Mary Ann Mason recently took to The Chronicle of Higher Education to put out a call to level the playing field for women in academia. She says institutions must follow four reforms to help change what the findings of her recent study demonstrate and what she calls a “disheartening pattern” — simply put, “family formation damages the academic careers of women but not of men.”
This continues to be a timely conversation.
It’s no surprise that I left academia when I started my family; pregnancy discrimination that almost cost me tenure? Check. Lack of child care? Check. Unofficial summer maternity leave policy that conflicted with actual baby delivery date? Check.
A Flawed Approach to Culture
Higher education historically hasn’t done a very good job in this department. What I’ve seen over and over is a “we take family situations case by case” approach. This is said with pride and a sincere belief that this customization is kind and advantageous to all.

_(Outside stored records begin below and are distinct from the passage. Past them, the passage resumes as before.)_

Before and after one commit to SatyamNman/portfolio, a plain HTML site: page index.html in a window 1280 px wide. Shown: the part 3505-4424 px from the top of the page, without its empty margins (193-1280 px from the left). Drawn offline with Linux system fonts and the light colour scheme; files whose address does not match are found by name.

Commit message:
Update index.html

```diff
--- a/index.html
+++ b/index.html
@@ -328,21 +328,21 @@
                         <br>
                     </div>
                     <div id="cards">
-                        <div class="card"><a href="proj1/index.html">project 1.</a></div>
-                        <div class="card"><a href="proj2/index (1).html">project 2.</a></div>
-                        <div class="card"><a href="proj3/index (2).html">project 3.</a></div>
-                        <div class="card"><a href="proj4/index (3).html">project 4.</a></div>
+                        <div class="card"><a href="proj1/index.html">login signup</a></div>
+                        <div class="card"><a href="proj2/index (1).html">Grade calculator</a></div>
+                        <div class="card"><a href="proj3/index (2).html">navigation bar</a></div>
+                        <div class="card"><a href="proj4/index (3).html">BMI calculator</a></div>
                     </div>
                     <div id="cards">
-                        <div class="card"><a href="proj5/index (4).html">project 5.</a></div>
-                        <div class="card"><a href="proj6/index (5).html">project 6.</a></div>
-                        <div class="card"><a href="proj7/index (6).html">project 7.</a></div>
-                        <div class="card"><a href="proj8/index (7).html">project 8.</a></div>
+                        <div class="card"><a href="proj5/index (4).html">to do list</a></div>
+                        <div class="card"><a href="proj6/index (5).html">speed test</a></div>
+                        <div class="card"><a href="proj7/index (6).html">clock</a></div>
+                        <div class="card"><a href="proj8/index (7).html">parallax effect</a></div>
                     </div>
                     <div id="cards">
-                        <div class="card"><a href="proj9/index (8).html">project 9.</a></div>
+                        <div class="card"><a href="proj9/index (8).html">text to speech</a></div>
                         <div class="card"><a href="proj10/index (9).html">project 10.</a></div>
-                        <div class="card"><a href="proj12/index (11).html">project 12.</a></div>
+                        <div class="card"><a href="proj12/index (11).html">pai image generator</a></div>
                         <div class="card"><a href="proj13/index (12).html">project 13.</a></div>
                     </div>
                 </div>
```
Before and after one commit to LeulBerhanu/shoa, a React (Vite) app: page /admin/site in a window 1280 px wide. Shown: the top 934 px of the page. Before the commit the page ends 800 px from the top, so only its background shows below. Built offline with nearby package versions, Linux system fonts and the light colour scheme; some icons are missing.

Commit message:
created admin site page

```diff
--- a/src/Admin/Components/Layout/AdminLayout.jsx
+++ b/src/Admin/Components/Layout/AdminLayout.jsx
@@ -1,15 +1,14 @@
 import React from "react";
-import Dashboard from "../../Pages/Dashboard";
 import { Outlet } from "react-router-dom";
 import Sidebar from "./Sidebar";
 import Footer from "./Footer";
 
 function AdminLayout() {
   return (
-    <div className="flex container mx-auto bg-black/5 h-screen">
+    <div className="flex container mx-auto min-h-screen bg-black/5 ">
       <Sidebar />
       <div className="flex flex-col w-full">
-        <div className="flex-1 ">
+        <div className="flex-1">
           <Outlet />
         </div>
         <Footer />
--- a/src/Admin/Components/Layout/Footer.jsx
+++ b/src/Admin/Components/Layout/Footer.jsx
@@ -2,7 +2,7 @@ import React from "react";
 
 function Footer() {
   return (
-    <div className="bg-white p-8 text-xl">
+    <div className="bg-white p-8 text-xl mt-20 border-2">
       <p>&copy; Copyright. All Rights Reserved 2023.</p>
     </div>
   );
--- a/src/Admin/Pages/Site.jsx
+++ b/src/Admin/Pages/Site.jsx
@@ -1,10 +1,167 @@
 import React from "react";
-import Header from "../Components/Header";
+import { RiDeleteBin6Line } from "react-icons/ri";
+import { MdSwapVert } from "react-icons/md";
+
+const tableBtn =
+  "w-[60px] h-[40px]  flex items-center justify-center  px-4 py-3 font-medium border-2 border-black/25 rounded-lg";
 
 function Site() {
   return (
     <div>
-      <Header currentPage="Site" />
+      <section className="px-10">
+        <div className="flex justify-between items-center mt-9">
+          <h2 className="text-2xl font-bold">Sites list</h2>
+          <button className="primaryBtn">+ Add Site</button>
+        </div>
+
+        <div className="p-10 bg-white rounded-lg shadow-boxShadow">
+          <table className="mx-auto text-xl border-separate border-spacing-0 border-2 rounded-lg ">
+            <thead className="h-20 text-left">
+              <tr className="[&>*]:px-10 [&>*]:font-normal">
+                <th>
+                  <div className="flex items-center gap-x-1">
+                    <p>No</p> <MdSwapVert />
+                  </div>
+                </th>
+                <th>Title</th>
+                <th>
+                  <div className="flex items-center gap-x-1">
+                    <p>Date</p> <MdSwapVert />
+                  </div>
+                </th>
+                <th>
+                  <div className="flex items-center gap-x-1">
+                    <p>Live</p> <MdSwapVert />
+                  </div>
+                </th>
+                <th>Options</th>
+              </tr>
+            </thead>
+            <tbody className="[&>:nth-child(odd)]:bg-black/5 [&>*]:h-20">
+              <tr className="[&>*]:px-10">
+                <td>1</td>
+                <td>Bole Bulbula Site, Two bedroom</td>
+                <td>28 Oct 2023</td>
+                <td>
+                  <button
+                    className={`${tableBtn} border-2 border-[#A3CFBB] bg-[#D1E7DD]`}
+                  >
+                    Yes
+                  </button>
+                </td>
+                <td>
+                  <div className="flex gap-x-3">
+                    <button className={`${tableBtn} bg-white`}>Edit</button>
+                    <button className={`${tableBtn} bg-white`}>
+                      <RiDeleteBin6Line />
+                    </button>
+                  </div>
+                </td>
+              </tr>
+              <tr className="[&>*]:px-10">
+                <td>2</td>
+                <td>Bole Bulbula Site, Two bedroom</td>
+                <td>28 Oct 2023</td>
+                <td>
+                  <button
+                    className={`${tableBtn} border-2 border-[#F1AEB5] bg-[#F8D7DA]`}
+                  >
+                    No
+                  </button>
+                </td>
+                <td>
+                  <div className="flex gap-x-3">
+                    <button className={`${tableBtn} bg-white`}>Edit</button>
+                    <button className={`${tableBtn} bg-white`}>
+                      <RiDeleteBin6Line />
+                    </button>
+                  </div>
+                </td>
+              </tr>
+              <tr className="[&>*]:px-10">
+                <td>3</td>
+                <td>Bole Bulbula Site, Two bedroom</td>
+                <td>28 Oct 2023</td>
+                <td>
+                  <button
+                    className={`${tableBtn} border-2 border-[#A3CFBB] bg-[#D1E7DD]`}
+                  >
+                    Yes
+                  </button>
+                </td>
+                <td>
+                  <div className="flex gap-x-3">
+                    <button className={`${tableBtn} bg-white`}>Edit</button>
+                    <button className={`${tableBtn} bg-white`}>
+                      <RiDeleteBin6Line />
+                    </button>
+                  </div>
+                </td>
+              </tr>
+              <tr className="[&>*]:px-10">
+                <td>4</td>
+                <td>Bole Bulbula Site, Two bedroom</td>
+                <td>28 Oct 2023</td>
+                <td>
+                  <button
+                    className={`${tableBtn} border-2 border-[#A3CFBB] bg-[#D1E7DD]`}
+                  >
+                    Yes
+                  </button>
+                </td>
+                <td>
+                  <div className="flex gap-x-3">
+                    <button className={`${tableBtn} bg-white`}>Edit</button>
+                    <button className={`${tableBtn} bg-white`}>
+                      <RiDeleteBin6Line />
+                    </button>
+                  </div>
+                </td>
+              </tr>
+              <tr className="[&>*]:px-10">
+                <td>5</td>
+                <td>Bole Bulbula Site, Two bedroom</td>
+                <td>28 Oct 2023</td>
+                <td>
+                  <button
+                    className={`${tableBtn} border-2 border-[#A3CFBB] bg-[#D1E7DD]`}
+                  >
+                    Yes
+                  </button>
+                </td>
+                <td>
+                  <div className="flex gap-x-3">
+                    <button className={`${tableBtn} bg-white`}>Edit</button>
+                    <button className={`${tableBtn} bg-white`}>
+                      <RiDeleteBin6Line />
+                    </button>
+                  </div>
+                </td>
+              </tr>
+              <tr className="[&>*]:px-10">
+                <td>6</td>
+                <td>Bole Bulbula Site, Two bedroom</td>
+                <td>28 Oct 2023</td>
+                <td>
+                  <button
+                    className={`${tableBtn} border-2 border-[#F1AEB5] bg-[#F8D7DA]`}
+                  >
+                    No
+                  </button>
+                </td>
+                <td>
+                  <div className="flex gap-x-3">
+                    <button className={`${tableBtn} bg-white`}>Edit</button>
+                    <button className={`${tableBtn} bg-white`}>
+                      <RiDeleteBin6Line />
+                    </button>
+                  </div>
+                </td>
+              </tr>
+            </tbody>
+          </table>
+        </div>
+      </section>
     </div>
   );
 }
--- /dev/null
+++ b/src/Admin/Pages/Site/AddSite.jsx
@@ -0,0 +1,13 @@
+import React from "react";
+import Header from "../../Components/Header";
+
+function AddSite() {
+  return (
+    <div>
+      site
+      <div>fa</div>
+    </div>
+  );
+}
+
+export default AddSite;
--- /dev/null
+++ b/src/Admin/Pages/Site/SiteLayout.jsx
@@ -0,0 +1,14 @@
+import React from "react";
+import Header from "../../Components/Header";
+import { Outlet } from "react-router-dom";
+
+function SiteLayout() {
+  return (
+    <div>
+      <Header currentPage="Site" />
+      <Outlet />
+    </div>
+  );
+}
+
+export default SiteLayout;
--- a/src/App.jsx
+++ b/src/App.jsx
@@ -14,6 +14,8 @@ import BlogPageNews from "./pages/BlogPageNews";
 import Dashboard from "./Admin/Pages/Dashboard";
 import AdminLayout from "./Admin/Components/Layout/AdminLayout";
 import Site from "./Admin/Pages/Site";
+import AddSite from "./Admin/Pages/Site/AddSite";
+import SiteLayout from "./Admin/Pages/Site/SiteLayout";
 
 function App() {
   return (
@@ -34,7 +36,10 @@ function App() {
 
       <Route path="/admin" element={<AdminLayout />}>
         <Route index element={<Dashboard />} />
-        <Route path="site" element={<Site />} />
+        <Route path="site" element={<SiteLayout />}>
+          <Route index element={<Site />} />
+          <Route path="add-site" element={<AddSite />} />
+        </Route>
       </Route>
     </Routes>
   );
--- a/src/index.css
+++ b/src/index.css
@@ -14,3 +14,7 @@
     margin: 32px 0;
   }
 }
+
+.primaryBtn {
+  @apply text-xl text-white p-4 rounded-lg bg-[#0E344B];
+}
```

But it isn’t. What happens when you take faculty’s family situations case by case?
1. Decisions about leaves, course loads and other accommodations for starting a family (or caring for a special needs child or adult or an elder) vary drastically by department or school because chairs and deans all approach these issues differently.
2. Faculty can’t plan for the future because they don’t know what kind of “deal” they will get.
3. Planning for resourcing departments with faculty on leave suffers due to the lack of clarity.
4. Some people don’t ask for what they need because it feels like a special favor and not everyone feels comfortable asking for accommodations that are not guaranteed in a policy.
Yes to Intervention
With that, I say an emphatic Yes! to Mary Ann Mason’s four interventions for higher-ed; better (and more) child care options, effective dual-career policies, childbirth accommodations, and compliance with Title IX. And, I’d add be sure that policies are explicit and well-communicated. If they aren’t concrete or people don’t know about them, the policies will not do their jobs.
There also needs to be oversight to ensure that all parts of the institution are adhering to policy, and a trusted grievance process (outside of the faculty person’s department) when policy is not followed.
It’s a common misperception that culture somehow exists separately from official policy and practice. But as a consultant in many industries including higher-ed, I have seen clearly that policies help create culture.
These needs are not particular to faculty in STEM fields. They are universal. Clear, consistent, well-communicated supportive policies and programs with oversight on implementation will go a long way to solving the problem and shaping an academic culture that is more family friendly.